You don’t need to prepare an itinerary before visiting Kayah, the best approach is to head to the nearest beer station when you get there with a positive and open attitude and before the night is out you will have made a lot of friends, have a schedule and tour guide arranged for the next morning, and have leant a lot about the history of the state, (or just ask at reception at your hotel if you prefer). One of the benefits of being off-limits for so long is that tourists are still a novelty to the people of Loikaw, and on the whole they are keen to talk to you and share their knowledge, don’t worry if you don’t understand, someone will be summoned from somewhere to translate for the price of a beer or two.
There are a number of attractions to see within easy reach of Loikaw. The interesting and unpredictable umbrella lake is worth a visit, which if you are lucky will produce ‘umbrellas’ in the water as earth is disturbed from the bottom of the lake by volcanic activity underground (but not always). You can scale numerous mountains laden with pagodas, and you must watch the sunset from the Taung Kwe pagoda in town. You can explore the Kyet caves to discover strange carved coffins, that nobody can really explain the story of, and you may be encouraged to visit the homes of the long necked women, that’s a decision you’ll have to make.
But the real allure of Loikaw is the chance to see a slice of traditional and historical rural Myanmar in the villages surrounding the city, and meet people that live a simple agrarian life as they have done for centuries.
Pick up a copy of the book ‘From The Land of Green Ghosts’ by Pascal Khoo Thwe, before you go, it’s an incredible story.
And also check out the tall Kayhto Bo spirit poles that are used during animist ceremonies.
Getting There and away
From Nyaung Shwe you can take a 5 hour boat ride to Phekon and then complete the final hour of the journey by road. From Yangon and Mandalay you can take a bus (about 18 hours), and from Kalaw and Nay Pi Taw you could take a slow train. Myanmar Airways flies regularly from Yangon, the one hour flight costing about $70 each way.
Where to Stay
Hotel Loikaw, (08322946) is the best of the bunch, and the most expensive. Expect to pay up to $80 per night for a bungalow, it is a long way from town so you really need your own transport.
Min Ma Haw, (083 21451) has a range of rooms from the very simple to the slightly less bare. It’s clean and convenient, expect to pay between $30 – $60 per night.
Moon Joy is a very basic option, it has a useful location near the lake and rooms are around $20 per night.
Where to eat

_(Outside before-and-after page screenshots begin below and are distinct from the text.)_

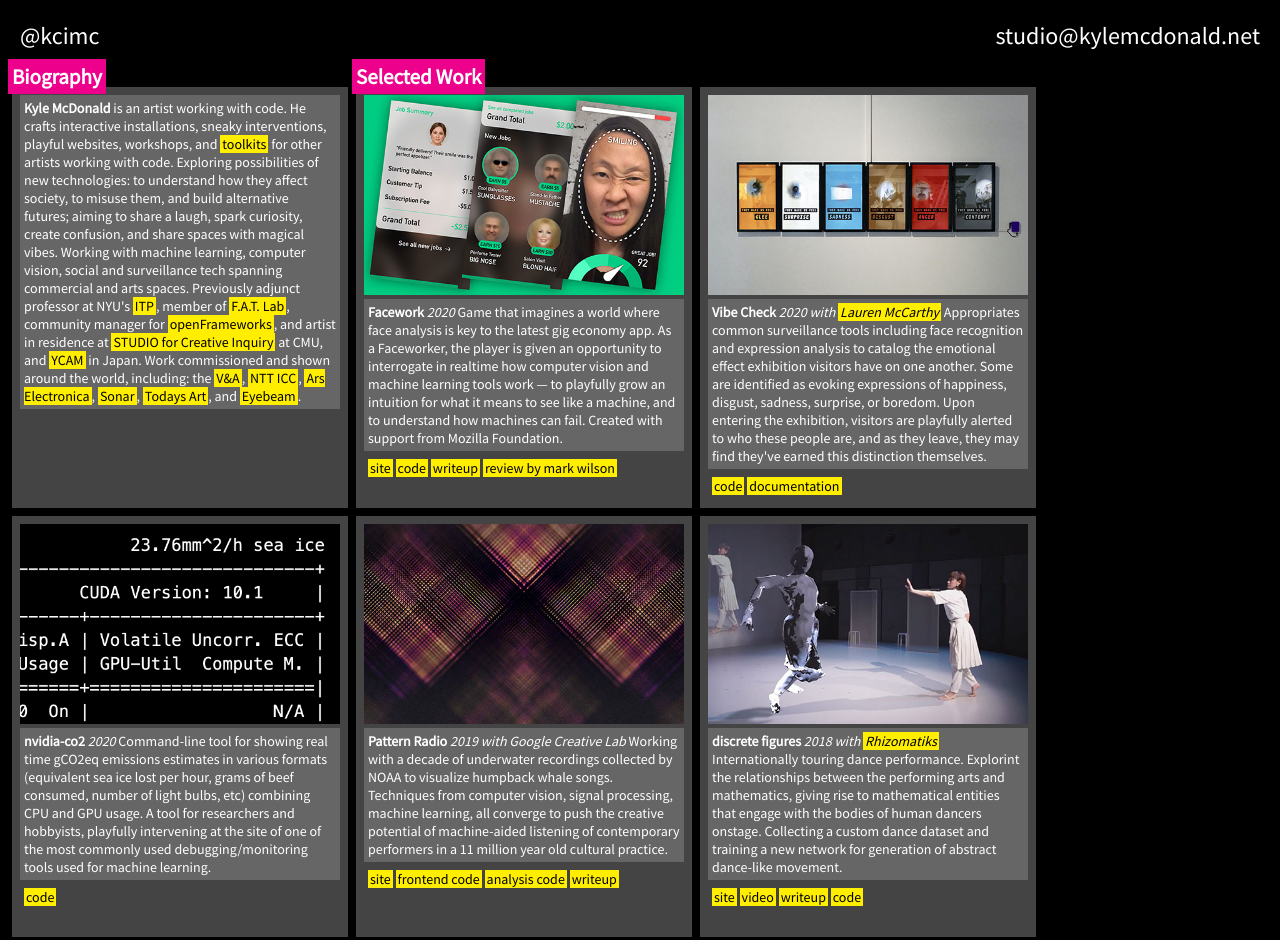
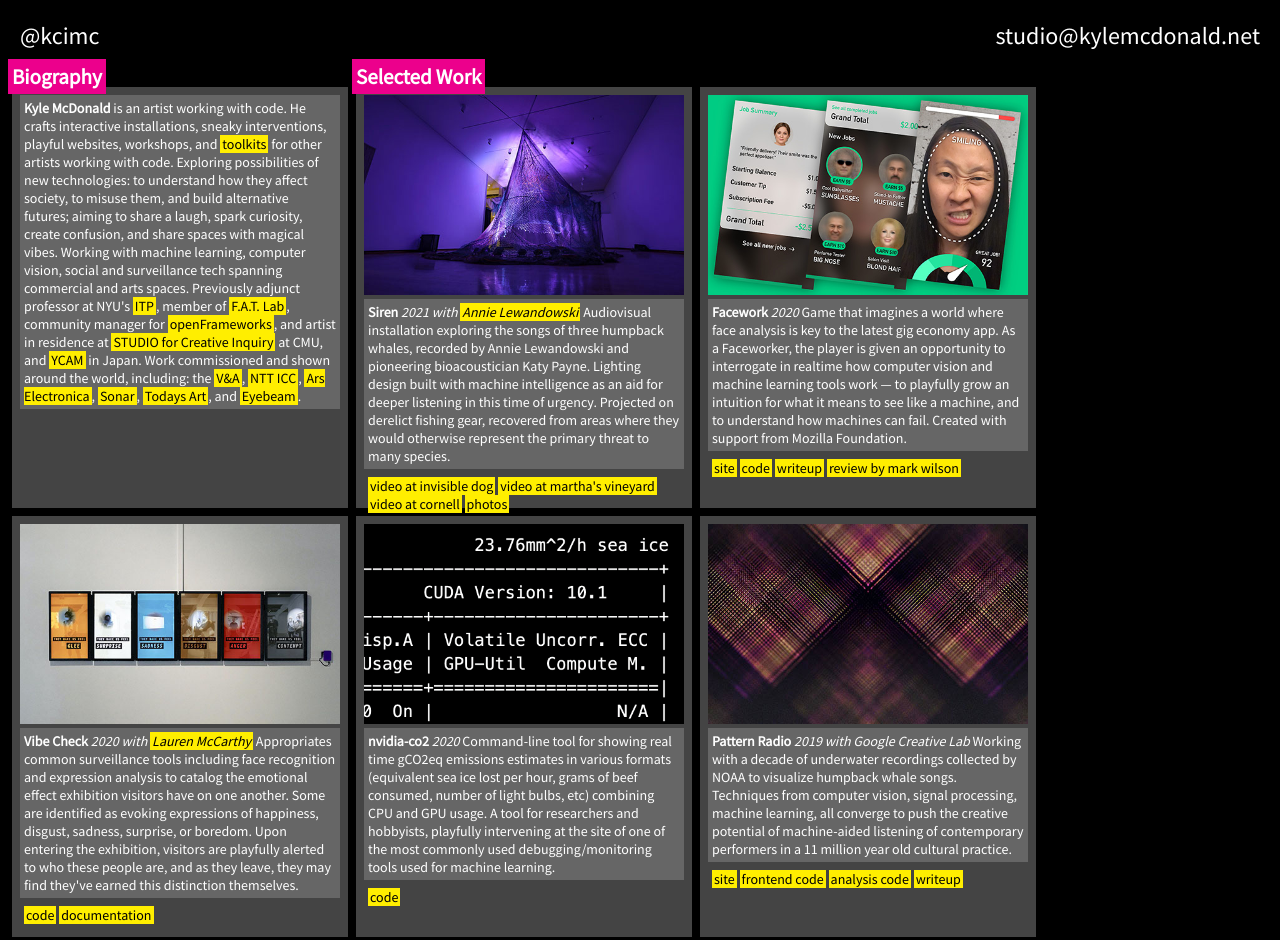
Before and after one commit to kylemcdonald/kylemcdonald.net, a plain HTML site: page index.html in a window 1280 px wide. Shown: the top 940 px of the page. Drawn offline with Linux system fonts and the light colour scheme.

Commit message:
add siren

```diff
--- a/index.html
+++ b/index.html
@@ -53,6 +53,21 @@
 
 <div class="cell project">
   <h2>Selected Work</h2>
+  <a href="https://www.youtube.com/watch?v=hWAzRpmhvhc" name="siren"><img src="thumbs/siren.jpg" alt="Siren"></a>
+  <div class="description">
+   <h3>Siren</h3> <em>2021 with <a href="http://annielewandowski.com/">Annie Lewandowski</a></em>
+   Audiovisual installation exploring the songs of three humpback whales, recorded by Annie Lewandowski and pioneering bioacoustician Katy Payne. Lighting design built with machine intelligence as an aid for deeper listening in this time of urgency. Projected on derelict fishing gear, recovered from areas where they would otherwise represent the primary threat to many species.
+  </div>
+  <ul>
+   <li><a href="https://www.youtube.com/watch?v=hWAzRpmhvhc">video at invisible dog</a></li>
+   <li><a href="https://www.youtube.com/watch?v=-SpLUaTxShg">video at martha's vineyard</a></li>
+   <li><a href="https://www.youtube.com/watch?v=xk0RS7N4JhY">video at cornell</a></li>
+   <li><a href="https://www.flickr.com/photos/kylemcdonald/albums/72157719705816448">photos</a></li>
+  </ul>
+ </div>
+
+
+<div class="cell project">
   <a href="https://facework.app" name="facework"><img src="thumbs/facework.jpg" alt="Facework"></a>
   <div class="description">
    <h3>Facework</h3> <em>2020</em>
```
Also changed, not shown: thumbs/siren.jpg (added).
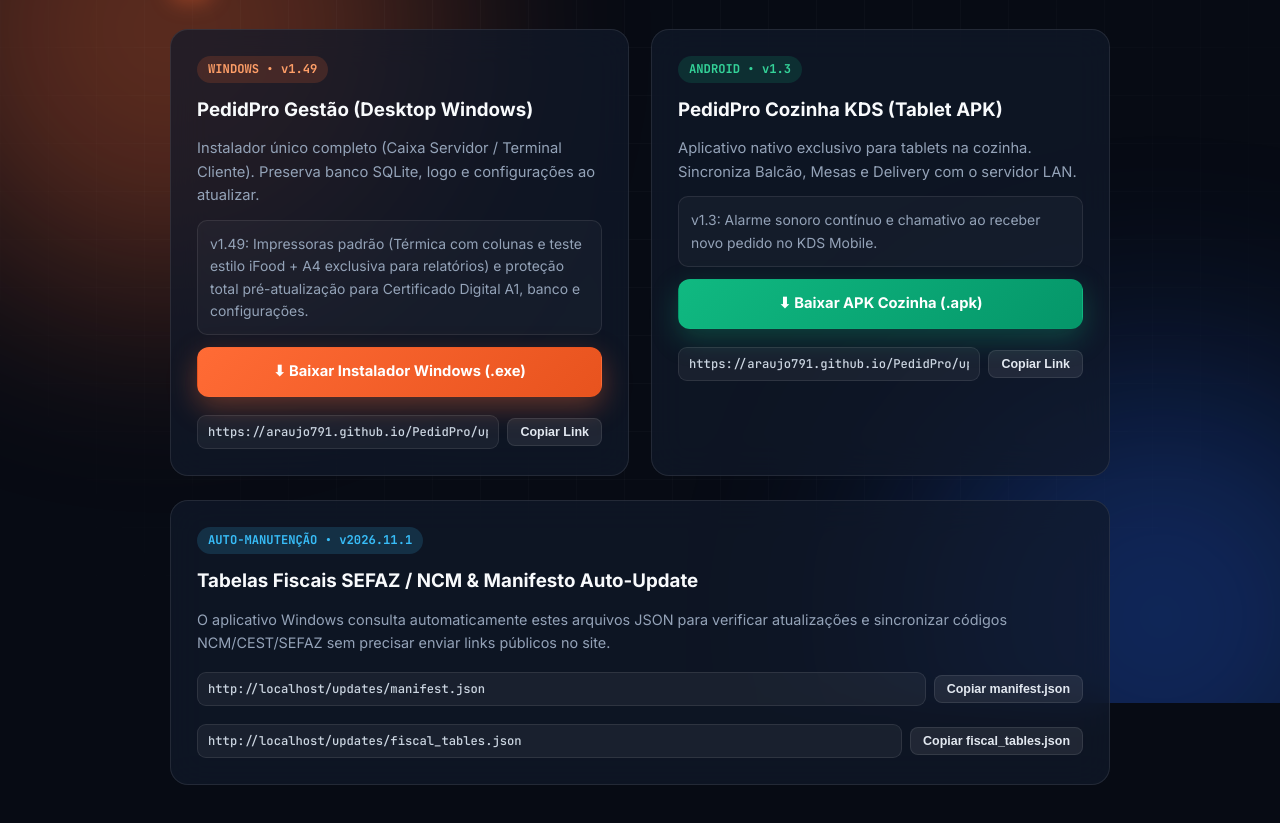
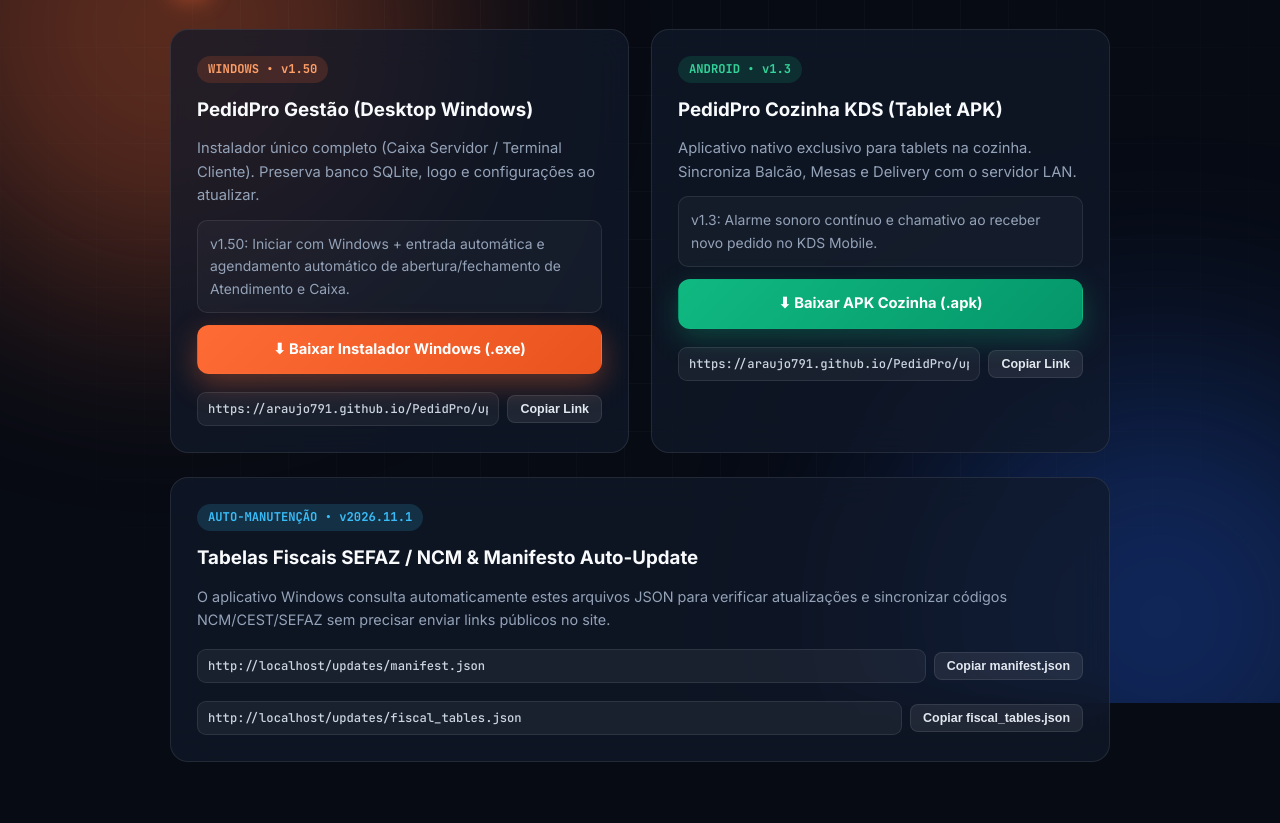
Before and after one commit to araujo791/PedidPro, a plain HTML site: page implantacao.html in a window 1280 px wide. Shown: the part 97-920 px from the top of the page. Drawn offline with Linux system fonts and the light colour scheme.

Commit message:
Updates v1.50: manifest, instalador desktop v1.50 e guia de implantacao

```diff
--- a/implantacao.html
+++ b/implantacao.html
@@ -54,11 +54,11 @@
 
     <div class="imp-grid">
       <div class="imp-card">
-        <span class="imp-tag" id="impWinVer">WINDOWS • v1.49</span>
+        <span class="imp-tag" id="impWinVer">WINDOWS • v1.50</span>
         <h3>PedidPro Gestão (Desktop Windows)</h3>
         <p style="color:var(--text-muted);font-size:0.92rem">Instalador único completo (Caixa Servidor / Terminal Cliente). Preserva banco SQLite, logo e configurações ao atualizar.</p>
         <div class="imp-notes" id="impWinNotes">Carregando notas da versão...</div>
-        <a id="impWinBtn" href="updates/Setup_PedidPro_Gestao_v1.49.exe" class="btn btn-primary btn-block" download>
+        <a id="impWinBtn" href="updates/Setup_PedidPro_Gestao_v1.50.exe" class="btn btn-primary btn-block" download>
           ⬇ Baixar Instalador Windows (.exe)
         </a>
         <div class="imp-url-row">
@@ -104,7 +104,7 @@
   <script>
     (function () {
       const base = window.location.href.replace(/\/[^\/]*$/, '');
-      document.getElementById('impWinUrl').value = base + '/updates/Setup_PedidPro_Gestao_v1.49.exe';
+      document.getElementById('impWinUrl').value = base + '/updates/Setup_PedidPro_Gestao_v1.50.exe';
       document.getElementById('impApkUrl').value = base + '/updates/PedidPro_Cozinha_v1.3.apk';
       document.getElementById('impManifestUrl').value = base + '/updates/manifest.json';
       document.getElementById('impFiscalUrl').value = base + '/updates/fiscal_tables.json';
```
Also changed, not shown: updates/manifest.json, 2 other files.
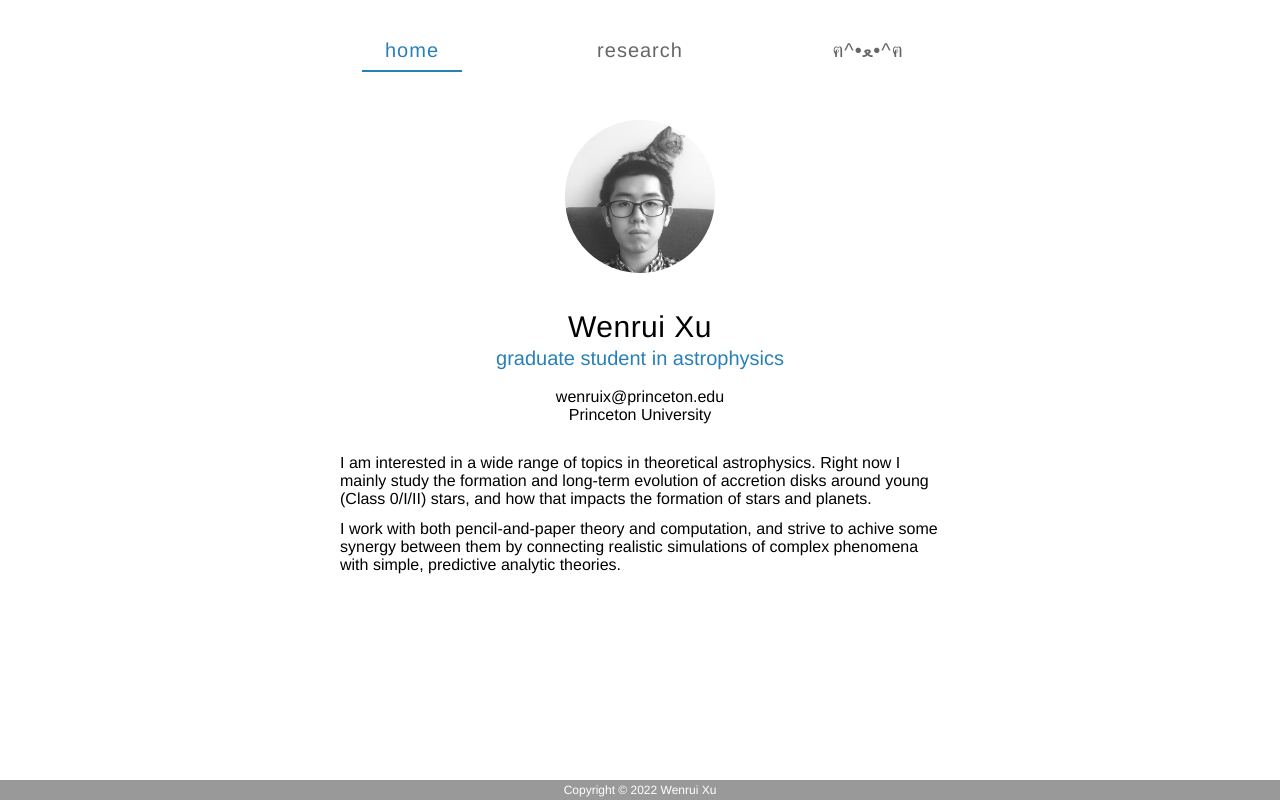
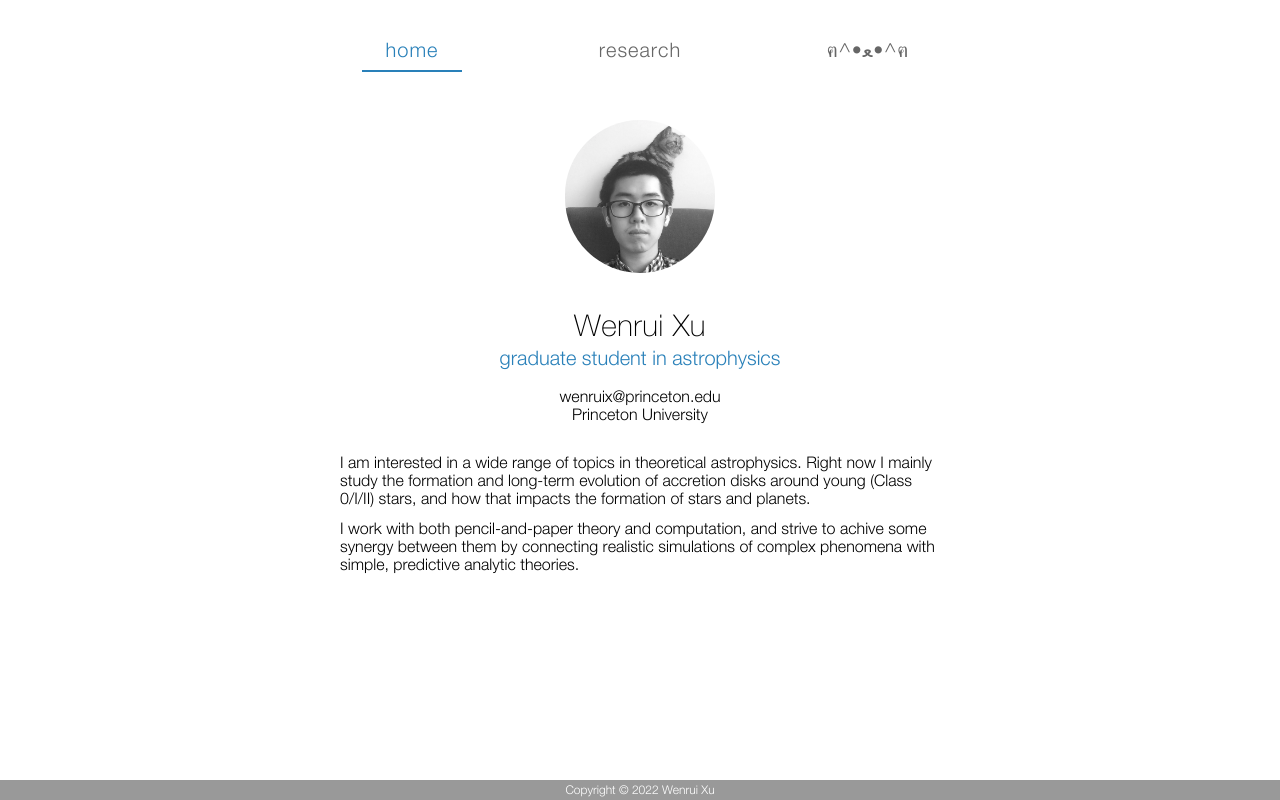
Before and after one commit to wxu26/wxu26.github.io, a plain HTML site: page index.html in a window 1280 px wide. Drawn offline with Linux system fonts and the light colour scheme.

Commit message:
update font

```diff
--- a/index.html
+++ b/index.html
@@ -16,7 +16,7 @@
 <img src='./misc/profile.png '>
 </div>
 <div style='text-align: center;'>
-<span style="font-size: 30px; line-height: 40px; font-weight: 200; letter-spacing: 0.5px;
+<span style="font-size: 30px; line-height: 40px; font-family: helvetica_neue_thin; letter-spacing: 0.5px;
 ">Wenrui Xu</span><br/>
 <span style="font-size: 20px; color: #2980b9;">graduate student in astrophysics</span><br/>
 <br/>
--- a/styles.css
+++ b/styles.css
@@ -1,28 +1,42 @@
 /* All */
 html {
 	position: relative;
+}
+@font-face {
+	font-family: helvetica_neue_light;
+	src: url(font/hn_light.ttf);
+}
+@font-face {
+	font-family: helvetica_neue_thin;
+	src: url(font/hn_thin.ttf);
 }
 body {
     background-color: #fff;
     margin: 0px;
     min-height: 100vh;
     min-width: 600px;
-    font-family: Helvetica Neue,Helvetica,Arial,sans-serif;
-    font-weight: 300;
+    /*font-family: Helvetica Neue,Helvetica,Arial,sans-serif;*/
+    font-family: helvetica_neue_light,Helvetica,Arial,sans-serif;
+    /*font-weight: 300;*/
     font-size: 16px;
     letter-spacing: 0px;
     position: relative;
 }
+html,body {
+	text-size-adjust: none;
+	-webkit-text-size-adjust: none;
+	-moz-text-size-adjust: none;
+	-ms-text-size-adjust: none;
+}
 h1{
 	color: #2980b9;
 	font-size: 20px;
-	font-weight: normal;
 	margin: 40px 0px 0px 0px;
 }
 h2{
 	color: #2980b9;
 	font-size: 16px;
-	font-weight: 300;
+	font-weight: normal;
 	margin: 16px 0px 0px 0px;
 }
 p{
@@ -65,7 +79,6 @@ nav a{
 	text-align: center;
 	/*border-right: solid 1px #ccc;*/
 	border-bottom: solid 2px #fff;
-	font-weight: normal;
 	position: relative;
 }
 nav a.current{
@@ -80,13 +93,13 @@ nav a:hover{
 	-o-transition: 1s; /* opera */
     transition: 1s;
 }
+/*
 #contact{
 	display: none;
 	background-color: #fff;
 	font-size: 16px;
 	line-height: 20px;
 	text-align: left;
-	font-weight: 300;
 	color: #000;
 	padding: 0px 16px 16px 16px;
 	border: solid 1px #ccc;
@@ -102,6 +115,7 @@ a:hover #contact{
 	top: 40px;
 	box-shadow: 0px 1px 3px #ccc;
 }
+*/
 
 /* footer */
 footer{
@@ -226,7 +240,6 @@ nav#single-photo a{
 	margin: 0px;
 	border: none;
 	color: #fff;
-	font-weight: 200;
 	font-size: 30px;
 	opacity: .5;
 }
```
Also changed, not shown: photo.html (+2 -2 lines), photo_template.html (+1 -1 lines), font/hn_light.ttf (added), font/hn_thin.ttf (added).
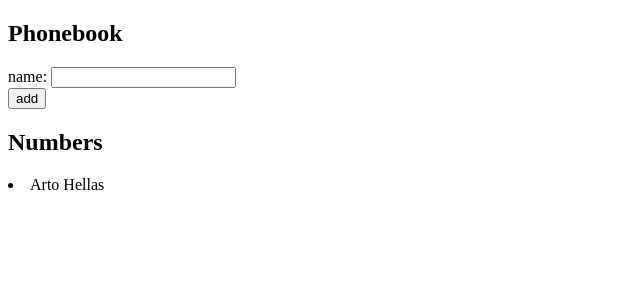
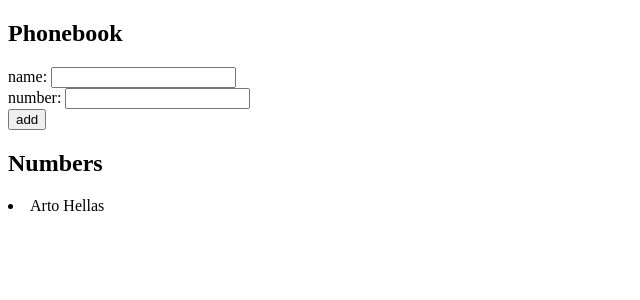
Before and after one commit to touko-lee/phonebook, a React (Create React App) app: page / in a window 1280 px wide. Shown: the top 300 px of the page, without its empty margins (0-640 px from the left). Built offline with nearby package versions, Linux system fonts and the light colour scheme.

Commit message:
added function to see numbers next to name

```diff
--- a/src/App.js
+++ b/src/App.js
@@ -2,7 +2,7 @@ import { useState } from 'react'
 
 const Person = (props) => {
   return(
-    <li>{props.id} {props.name}</li>
+    <li>{props.id} {props.name} {props.number}</li>
   )
 }
 
@@ -11,6 +11,7 @@ const App = () => {
     { name: 'Arto Hellas', id: 1}
   ])
   const [newName, setNewName] = useState('')
+  const [newNumber, setNewNumber] = useState('')
 
   const addPerson = (event) => {
     event.preventDefault()
@@ -23,7 +24,8 @@ const App = () => {
 
     const Person = {
       name: newName,
-      id: persons.length + 1
+      id: persons.length + 1,
+      number: newNumber
     }
     setPersons(persons.concat(Person))
     setNewName('')
@@ -33,7 +35,10 @@ const App = () => {
     setNewName(event.target.value)
   }
 
-  // part 3
+  const handleNumbersChange = (event) => {
+    setNewNumber(event.target.value)
+  }
+
   return (
     <div>
       <h2>Phonebook</h2>
@@ -45,13 +50,19 @@ const App = () => {
           />
         </div>
         <div>
+          number: <input
+            value={newNumber}
+            onChange={handleNumbersChange}
+            />
+        </div>
+        <div>
           <button type="submit">add</button>
         </div>
       </form>
       <h2>Numbers</h2>
       <div>
         {persons.map(person =>
-          <Person key={person.id} name={person.name} />
+          <Person key={person.id} name={person.name} number={person.number} />
         )}
       </div>
     </div>
```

Shwe Let Yar is perhaps the stand out restaurant, and here as with most places you can be adequately fed and watered for less than 5,000Kyat, but ask around where you are staying and go with the local knowledge, most places offer Shan, Thai, Chinese, or Myanmar cuisine. Look out for locally caught fresh fish and river prawns, splendid Kayah pork sausage, and try the tasty local grain wine called Khaung-yee.
A version of this article was published in My Yangon Magazine– September 2015